Ex FIFA President Joao Havelange dies

The President of FIFA from 1974 to 1998, Joao Havelange died in Samaritano Hospital, Rio de Janeiro. He was 100.

FIFA President Gianni Infantino expressed his sympathies: “During his 24 years as FIFA President football became truly global, reaching new territories and bringing the game to all corners of the world. Something the whole football community should be grateful for. I extend my condolences to his family.”

Born in Rio de Janeiro on 8 May 1916 to Belgian immigrants, Jean-Marie Faustin Godefroid de Havelange proved himself to be an exceptional swimmer and represented Brazil at two Olympic Games, competing in the 400m and 1500m freestyle events at Berlin 1936 and forming part of the country’s water polo team at Helsinki 1952.

Though he trained as a lawyer, Havelange continued to pursue a career in the world of sport, becoming the head of the Brazilian delegation at the Melbourne Olympics in 1956 and the honorary president of Fluminense Football Club. In 1958, at the age of 42, he was appointed chairman of the Brazilian Sports Association (CBD), which later became the Brazilian Football Association (CBF).

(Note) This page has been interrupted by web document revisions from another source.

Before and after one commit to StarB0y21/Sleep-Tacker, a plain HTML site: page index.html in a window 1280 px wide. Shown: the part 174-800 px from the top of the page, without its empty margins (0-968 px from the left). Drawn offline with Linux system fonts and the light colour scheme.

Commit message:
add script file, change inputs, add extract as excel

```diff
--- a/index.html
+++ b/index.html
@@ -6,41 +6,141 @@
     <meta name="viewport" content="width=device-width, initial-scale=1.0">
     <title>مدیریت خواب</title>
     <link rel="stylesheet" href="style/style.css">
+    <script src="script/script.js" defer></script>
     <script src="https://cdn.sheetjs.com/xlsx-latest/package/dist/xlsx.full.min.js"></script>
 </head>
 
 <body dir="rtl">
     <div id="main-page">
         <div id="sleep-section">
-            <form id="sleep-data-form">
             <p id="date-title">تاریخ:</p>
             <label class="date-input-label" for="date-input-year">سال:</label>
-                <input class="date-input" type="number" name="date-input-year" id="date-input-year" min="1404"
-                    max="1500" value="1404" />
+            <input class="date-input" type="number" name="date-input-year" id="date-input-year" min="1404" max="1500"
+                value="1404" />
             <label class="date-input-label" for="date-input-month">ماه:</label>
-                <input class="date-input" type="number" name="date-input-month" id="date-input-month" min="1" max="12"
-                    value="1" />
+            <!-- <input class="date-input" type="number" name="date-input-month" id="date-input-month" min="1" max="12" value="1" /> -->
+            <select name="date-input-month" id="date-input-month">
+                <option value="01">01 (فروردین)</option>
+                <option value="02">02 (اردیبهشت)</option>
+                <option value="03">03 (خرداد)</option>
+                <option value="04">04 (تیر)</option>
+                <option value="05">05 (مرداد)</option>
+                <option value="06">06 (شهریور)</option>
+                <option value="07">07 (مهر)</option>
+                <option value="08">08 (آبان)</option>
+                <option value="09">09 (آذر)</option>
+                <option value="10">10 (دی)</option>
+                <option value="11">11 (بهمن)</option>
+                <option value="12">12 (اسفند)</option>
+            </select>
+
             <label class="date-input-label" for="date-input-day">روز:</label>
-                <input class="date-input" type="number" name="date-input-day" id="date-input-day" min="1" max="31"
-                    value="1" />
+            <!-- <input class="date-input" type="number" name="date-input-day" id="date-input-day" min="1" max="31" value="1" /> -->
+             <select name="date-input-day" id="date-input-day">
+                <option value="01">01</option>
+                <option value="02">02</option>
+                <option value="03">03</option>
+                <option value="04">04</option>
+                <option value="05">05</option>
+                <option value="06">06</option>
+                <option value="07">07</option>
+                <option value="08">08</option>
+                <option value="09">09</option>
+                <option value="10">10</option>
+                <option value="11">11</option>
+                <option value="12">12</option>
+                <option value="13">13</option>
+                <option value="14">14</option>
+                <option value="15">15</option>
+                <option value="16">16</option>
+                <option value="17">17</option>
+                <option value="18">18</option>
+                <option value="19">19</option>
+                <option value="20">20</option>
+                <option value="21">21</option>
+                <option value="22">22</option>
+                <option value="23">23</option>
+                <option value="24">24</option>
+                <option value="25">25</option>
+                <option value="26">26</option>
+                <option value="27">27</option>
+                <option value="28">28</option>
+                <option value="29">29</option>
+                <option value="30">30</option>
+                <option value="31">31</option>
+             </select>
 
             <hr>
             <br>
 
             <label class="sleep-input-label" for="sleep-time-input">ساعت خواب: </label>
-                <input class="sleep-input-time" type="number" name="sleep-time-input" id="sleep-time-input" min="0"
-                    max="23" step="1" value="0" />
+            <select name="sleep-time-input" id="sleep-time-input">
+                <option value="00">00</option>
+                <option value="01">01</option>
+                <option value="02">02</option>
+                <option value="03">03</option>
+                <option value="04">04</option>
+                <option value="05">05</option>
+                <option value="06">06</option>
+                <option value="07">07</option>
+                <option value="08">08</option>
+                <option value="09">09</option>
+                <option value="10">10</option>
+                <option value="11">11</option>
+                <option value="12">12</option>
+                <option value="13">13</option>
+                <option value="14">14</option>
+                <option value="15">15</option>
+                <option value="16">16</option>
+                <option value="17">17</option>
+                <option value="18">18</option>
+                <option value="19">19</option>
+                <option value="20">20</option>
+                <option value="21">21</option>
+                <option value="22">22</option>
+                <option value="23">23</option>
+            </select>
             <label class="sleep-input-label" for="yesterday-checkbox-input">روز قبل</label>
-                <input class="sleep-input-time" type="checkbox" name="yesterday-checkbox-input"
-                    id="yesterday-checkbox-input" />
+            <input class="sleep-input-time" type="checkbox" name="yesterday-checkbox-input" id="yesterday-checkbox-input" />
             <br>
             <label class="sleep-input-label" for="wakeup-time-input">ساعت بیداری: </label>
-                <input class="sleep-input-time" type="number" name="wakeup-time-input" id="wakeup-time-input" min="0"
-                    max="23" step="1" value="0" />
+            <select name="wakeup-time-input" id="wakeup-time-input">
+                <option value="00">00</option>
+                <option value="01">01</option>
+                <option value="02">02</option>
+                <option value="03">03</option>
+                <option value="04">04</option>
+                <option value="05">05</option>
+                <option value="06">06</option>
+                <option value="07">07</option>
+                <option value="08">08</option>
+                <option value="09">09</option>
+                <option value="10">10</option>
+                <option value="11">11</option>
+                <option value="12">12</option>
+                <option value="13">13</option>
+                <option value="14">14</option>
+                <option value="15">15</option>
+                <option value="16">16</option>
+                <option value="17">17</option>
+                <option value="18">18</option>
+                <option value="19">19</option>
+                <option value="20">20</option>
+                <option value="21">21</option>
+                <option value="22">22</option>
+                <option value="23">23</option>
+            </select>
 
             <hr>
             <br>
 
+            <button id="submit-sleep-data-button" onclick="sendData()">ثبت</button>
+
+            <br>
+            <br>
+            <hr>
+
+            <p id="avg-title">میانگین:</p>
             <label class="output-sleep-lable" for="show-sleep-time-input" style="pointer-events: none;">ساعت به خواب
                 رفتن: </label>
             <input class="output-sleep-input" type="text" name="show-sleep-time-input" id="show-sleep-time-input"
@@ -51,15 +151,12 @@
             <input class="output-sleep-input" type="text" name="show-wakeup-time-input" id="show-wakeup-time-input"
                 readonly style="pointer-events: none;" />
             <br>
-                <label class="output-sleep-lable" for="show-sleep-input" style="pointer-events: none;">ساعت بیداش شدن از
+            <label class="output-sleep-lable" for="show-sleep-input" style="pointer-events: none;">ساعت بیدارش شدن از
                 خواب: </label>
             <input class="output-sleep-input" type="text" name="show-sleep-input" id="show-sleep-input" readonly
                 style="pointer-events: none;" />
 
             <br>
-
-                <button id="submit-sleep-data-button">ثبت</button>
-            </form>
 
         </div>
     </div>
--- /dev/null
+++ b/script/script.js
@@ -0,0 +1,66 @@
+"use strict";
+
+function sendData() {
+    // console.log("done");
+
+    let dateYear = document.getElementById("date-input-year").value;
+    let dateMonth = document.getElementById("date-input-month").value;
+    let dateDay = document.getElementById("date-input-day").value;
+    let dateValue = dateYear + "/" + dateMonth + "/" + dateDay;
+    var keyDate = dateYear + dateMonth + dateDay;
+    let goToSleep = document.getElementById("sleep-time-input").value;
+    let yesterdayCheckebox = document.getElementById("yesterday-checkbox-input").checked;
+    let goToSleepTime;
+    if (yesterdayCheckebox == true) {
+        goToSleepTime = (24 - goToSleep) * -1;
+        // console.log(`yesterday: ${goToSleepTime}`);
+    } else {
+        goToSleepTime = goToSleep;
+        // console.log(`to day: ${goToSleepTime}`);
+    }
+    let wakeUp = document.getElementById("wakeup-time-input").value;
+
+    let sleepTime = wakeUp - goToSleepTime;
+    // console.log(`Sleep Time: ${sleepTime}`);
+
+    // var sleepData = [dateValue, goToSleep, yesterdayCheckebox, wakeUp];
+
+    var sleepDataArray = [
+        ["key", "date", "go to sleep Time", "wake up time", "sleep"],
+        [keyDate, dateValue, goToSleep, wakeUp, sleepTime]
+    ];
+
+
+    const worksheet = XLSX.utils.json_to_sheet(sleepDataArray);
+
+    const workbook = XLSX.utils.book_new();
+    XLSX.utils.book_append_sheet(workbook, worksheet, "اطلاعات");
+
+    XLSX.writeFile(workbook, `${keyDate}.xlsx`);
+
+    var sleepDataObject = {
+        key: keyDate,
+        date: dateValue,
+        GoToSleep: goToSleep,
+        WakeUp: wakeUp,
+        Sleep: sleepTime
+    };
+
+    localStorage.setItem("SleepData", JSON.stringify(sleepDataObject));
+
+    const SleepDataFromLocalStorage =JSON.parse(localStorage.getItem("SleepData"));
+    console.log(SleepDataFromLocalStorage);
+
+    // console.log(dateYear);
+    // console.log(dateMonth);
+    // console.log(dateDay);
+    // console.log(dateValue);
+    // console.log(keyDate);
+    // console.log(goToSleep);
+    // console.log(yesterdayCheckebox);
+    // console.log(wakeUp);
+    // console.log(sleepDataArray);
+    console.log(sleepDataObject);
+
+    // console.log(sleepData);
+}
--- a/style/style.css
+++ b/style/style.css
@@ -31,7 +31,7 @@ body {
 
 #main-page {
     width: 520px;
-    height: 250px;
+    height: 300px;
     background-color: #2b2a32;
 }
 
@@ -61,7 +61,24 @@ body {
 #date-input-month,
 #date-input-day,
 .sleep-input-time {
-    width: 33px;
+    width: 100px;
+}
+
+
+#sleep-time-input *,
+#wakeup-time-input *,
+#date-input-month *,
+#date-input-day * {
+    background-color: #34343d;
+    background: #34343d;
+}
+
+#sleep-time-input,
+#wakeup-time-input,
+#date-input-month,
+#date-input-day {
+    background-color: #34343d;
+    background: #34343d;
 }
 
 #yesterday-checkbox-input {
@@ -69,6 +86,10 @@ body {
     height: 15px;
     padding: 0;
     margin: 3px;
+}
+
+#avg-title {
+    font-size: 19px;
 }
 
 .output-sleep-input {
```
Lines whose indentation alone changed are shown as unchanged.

Voted on to the International Olympic Committee in 1963, Havelange was elected President of FIFA on 11 June 1974. During his six terms in office a total of 50 new associations joined the governing body of world football. It was also during his presidency that FIFA organised the inaugural Women’s World Cup in 1991 and the first Futsal, Men’s U-20 and Men’s U-17 World Cups, in 1989, 1977 and 1985 respectively.

Source: http://www.fifa.com

 

 

Advertisements

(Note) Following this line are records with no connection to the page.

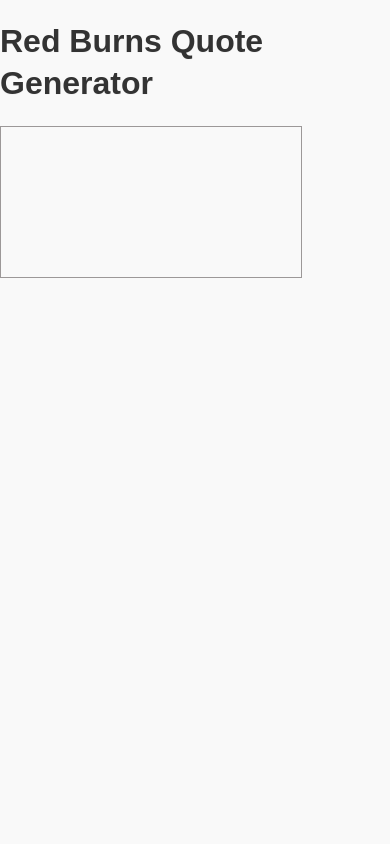
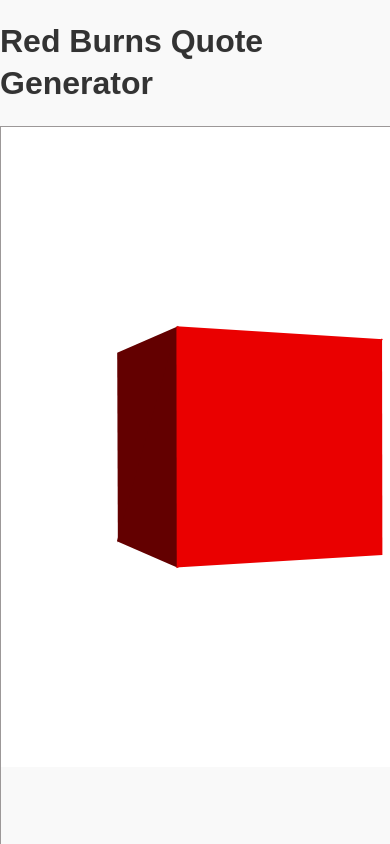
Before and after one commit to lizkhoo/quote-cube-app, a plain HTML site: page www/index.html in a window 390 px wide. Drawn offline with Linux system fonts and the light colour scheme.

Commit message:
resized canvas

```diff
--- a/config.xml
+++ b/config.xml
@@ -1,5 +1,7 @@
 <?xml version='1.0' encoding='utf-8'?>
 <widget id="com.lizkhoo.cubeapp" version="0.0.1" xmlns="http://www.w3.org/ns/widgets" xmlns:cdv="http://cordova.apache.org/ns/1.0">
+    <preference name="phonegap-version" value="3.4.0" />
+    <gap:platform name="ios" />
     <name>CubeApp</name>
     <description>Red Burns quote generator with cube interface</description>
     <author email="liz.khoo@nyu.edu" href="http://lizkhoo.com">Liz Khoo </author>
--- a/www/index.html
+++ b/www/index.html
@@ -17,7 +17,7 @@
 
     <body>
         <h1>Red Burns Quote Generator</h1>
-        <canvas id="myCanvas"></canvas>
+        <canvas id="myCanvas" width="480" height="640"></canvas>
 
         <script type="text/javascript" src="cordova.js"></script>
         <script type="text/javascript" src="js/index.js"></script>
--- a/www/js/index.js
+++ b/www/js/index.js
@@ -64,6 +64,12 @@
     renderCube: function() {
         var canvas = document.getElementById("myCanvas");
 
+            function initCanvasArea() {
+                canvas.width = window.innerWidth;
+                canvas.height = window.innerHeight;
+                draw();
+            };
+
             var renderer = new Pre3d.Renderer(canvas);
 
             var cube = Pre3d.ShapeUtils.makeCube(1);
@@ -81,7 +87,6 @@
             };
 
             function draw(){
-                initCanvasArea(canvas);
 
                 renderer.transform.reset();
                 renderer.transform.rotateX(state.cube_rotate_x_rad);
@@ -100,19 +105,13 @@
             renderer.camera.focal_length = 2.5;
             DemoUtils.autoCamera(renderer, 0, 0, -8, 0, 0, 0, draw);
 
-            function initCanvasArea(cnv) {
-                cnv.width = window.innerWidth;
-                cnv.height = ((window.innerHeight)*0.8);
-            };
-
-            draw();
-
-
+            initCanvasArea();
+            //draw();
     }
 
 };
 
-$( document ).on( "deviceready", function(){
-        StatusBar.overlaysWebView( false );
-        StatusBar.backgroundColorByName("gray");
-});
+// $( document ).on( "deviceready", function(){
+//         StatusBar.overlaysWebView( false );
+//         StatusBar.backgroundColorByName("gray");
+// });
```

Leave a Reply

Fill in your details below or click an icon to log in:

WordPress.com Logo

You are commenting using your WordPress.com account. Log Out / Change )

Twitter picture

You are commenting using your Twitter account. Log Out / Change )

Facebook photo

You are commenting using your Facebook account. Log Out / Change )

Google+ photo

You are commenting using your Google+ account. Log Out / Change )

Connecting to %s